And, as a remark, if the fraction was outside of a cosine, I probably would have expected a dot in between, the missing dot immediately raising the question of where the fraction actually belongs

Ivan_C
KVRian
1065 posts since 11 Aug, 2004 from Breuillet, France
Yes I meant the arguments should all be inside the parenthesis, whatever the i and N offsets because of the notation

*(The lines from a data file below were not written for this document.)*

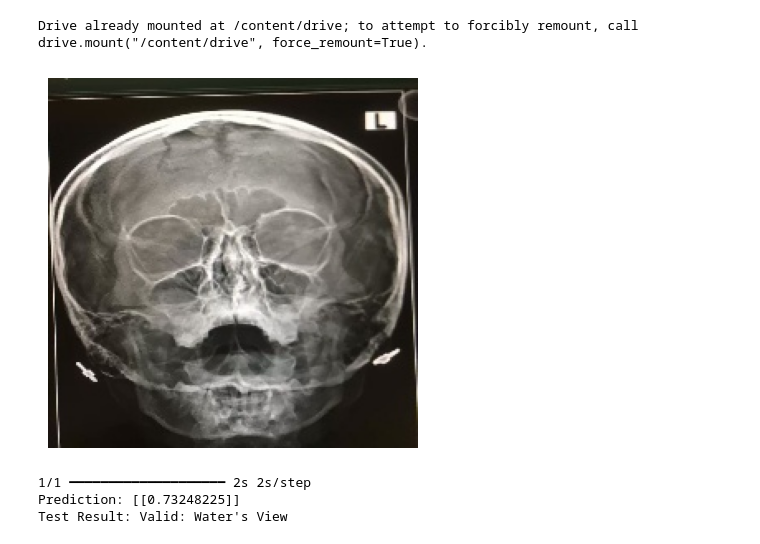
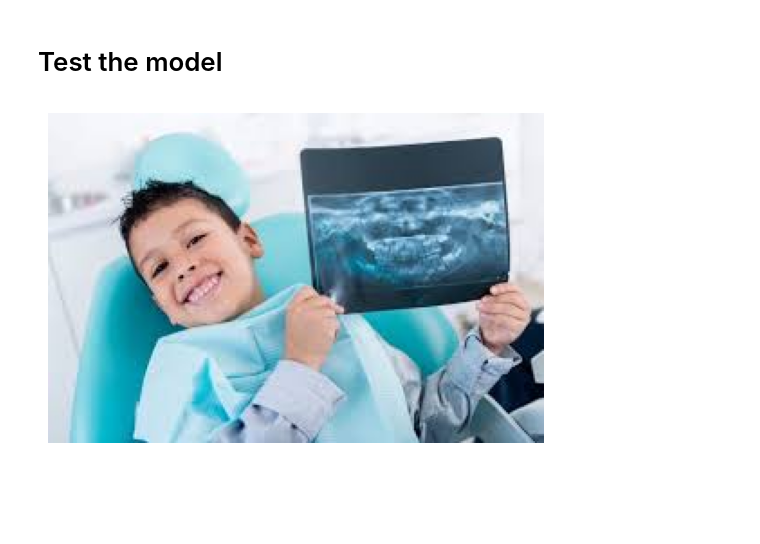
Before and after one commit to 24-25J-097/ent-disease-detection-dl-models, a Jupyter notebook: sinusitis_detection_and_severity_classification/waters_view_validator/test_validate_xray_image.ipynb, the cells around one changed output. Drawn from its saved outputs; the diff is of its cells as text; code cells hidden in the pictures; blank space fills up the shorter version.

Commit message:
[sinusitis] tryout

```diff
--- a/sinusitis_detection_and_severity_classification/waters_view_validator/test_validate_xray_image.ipynb
+++ b/sinusitis_detection_and_severity_classification/waters_view_validator/test_validate_xray_image.ipynb
@@ -1,18 +18,4 @@
 # %%
-import cv2
-import numpy as np
-import matplotlib.pyplot as plt
-from PIL import Image, ImageOps
-from tensorflow.keras.models import load_model
-
-# Mount Google Drive (if using Google Colab)
-from google.colab import drive
-drive.mount('/content/drive')
-
-IMG_HEIGHT, IMG_WIDTH = 224, 224
-
-# Load the trained model
-model = load_model('/content/drive/MyDrive/sinusities/improved_waters_view_validator_model.h5', compile=False)
 
 # Function to preprocess an image
 def preprocess_image(image_path):
@@ -41,22 +44,20 @@ def classify_image(image_path):
             return "Invalid Image"
     except Exception as e:
         return f"Error: {e}"
-
-# Test the model
-test_image_path = "/content/drive/MyDrive/sinusities/test_waters_view/moderate_sinus_91.jpg"
-
-image = Image.open(test_image_path).convert("RGB")
-
-# Show the image using matplotlib
-plt.imshow(image)
-plt.axis('off')  # Hide axes
-plt.show()
-
-result = classify_image(test_image_path)
-print(f"Test Result: {result}")
-# %% [output]
-Drive already mounted at /content/drive; to attempt to forcibly remount, call drive.mount("/content/drive", force_remount=True).
-[figure, removed]
-1/1 ━━━━━━━━━━━━━━━━━━━━ 2s 2s/step
-Prediction: [[0.73248225]]
-Test Result: Valid: Water's View
+# %% [markdown]
+# Test the model
+# %%
+# Test the model
+image_path_valid = "E:\SLIIT\__4th_Year\Research Project - IT4010\Dataset - Waters View Sinus X Ray\sinusities_dataset\mild\mild_18.JPEG"
+image_path_invalid = "E:\SLIIT\__4th_Year\Research Project - IT4010\Dataset - Waters View Sinus X Ray\\test\Invalid-(test)\images.jpg"
+
+# test_image_path = "/content/drive/MyDrive/sinusities/test_waters_view/moderate_sinus_91.jpg"
+
+image = Image.open(image_path_invalid).convert("RGB")
+
+# Show the image using matplotlib
+plt.imshow(image)
+plt.axis('off')  # Hide axes
+plt.show()
+# %% [output]
+[figure, added]
```
Also changed, not shown: parts of 3 cells of this notebook.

mystran
KVRAF
4981 posts since 12 Feb, 2006 from Helsinki, Finland
Somewhat related (or not), one can design pretty good Hilbert-transformers by starting from an elliptic two-phase half-band filter, converting that into a Hilbert-transformer and then using frequency warping to move the lower cutoff-edge to some suitable low frequency at the cost of wider high-frequency transition. Beyond improving the response in general (after all, the low-frequency response is usually much more important than the high-frequency response), this makes it straight-forward to maintain the low-frequency response for varying sampling rates (eg. you can just recalculate the warping coefficient and everything else can stay the same).

This paper probably gives the most straight-forward treatment of the whole thing: https://www.cct.lsu.edu/~eberdahl/Paper ... hnique.pdf
If you'd like Signaldust to return, please ask Katinka Tuisku to resign.

Z1202
KVRian
958 posts since 12 Apr, 2002
mystran wrote:Somewhat related (or not), one can design pretty good Hilbert-transformers by starting from an elliptic two-phase half-band filter, converting that into a Hilbert-transformer and then using frequency warping to move the lower cutoff-edge to some suitable low frequency at the cost of wider high-frequency transition. Beyond improving the response in general (after all, the low-frequency response is usually much more important than the high-frequency response), this makes it straight-forward to maintain the low-frequency response for varying sampling rates (eg. you can just recalculate the warping coefficient and everything else can stay the same).

This paper probably gives the most straight-forward treatment of the whole thing: https://www.cct.lsu.edu/~eberdahl/Paper ... hnique.pdf
I strongly suspect that this technique might be a discrete-time equivalent of the analytic technique I described later in my book (or rather vice versa, the one described in the book is an equivalent of this one, since the book was written later ), possibly both being related via bilinear transform (which then does the job of the "arctangent scale" used in the book). It's somewhat surprising the discrete-time technique seems to be restricted to the odd orders though.

1eqinfinity
KVRist
201 posts since 29 Apr, 2012
Hello again, everyone
Am I right that it's ok to build pure (not multimode) HP ladder using lowpasses, but taking (in - lp) as the filters' outputs?
The underlying filters are then processed as lowpasses, but the Gn and Sn for the whole ladder are derived from yn = xn - (g(x - yn) + sn).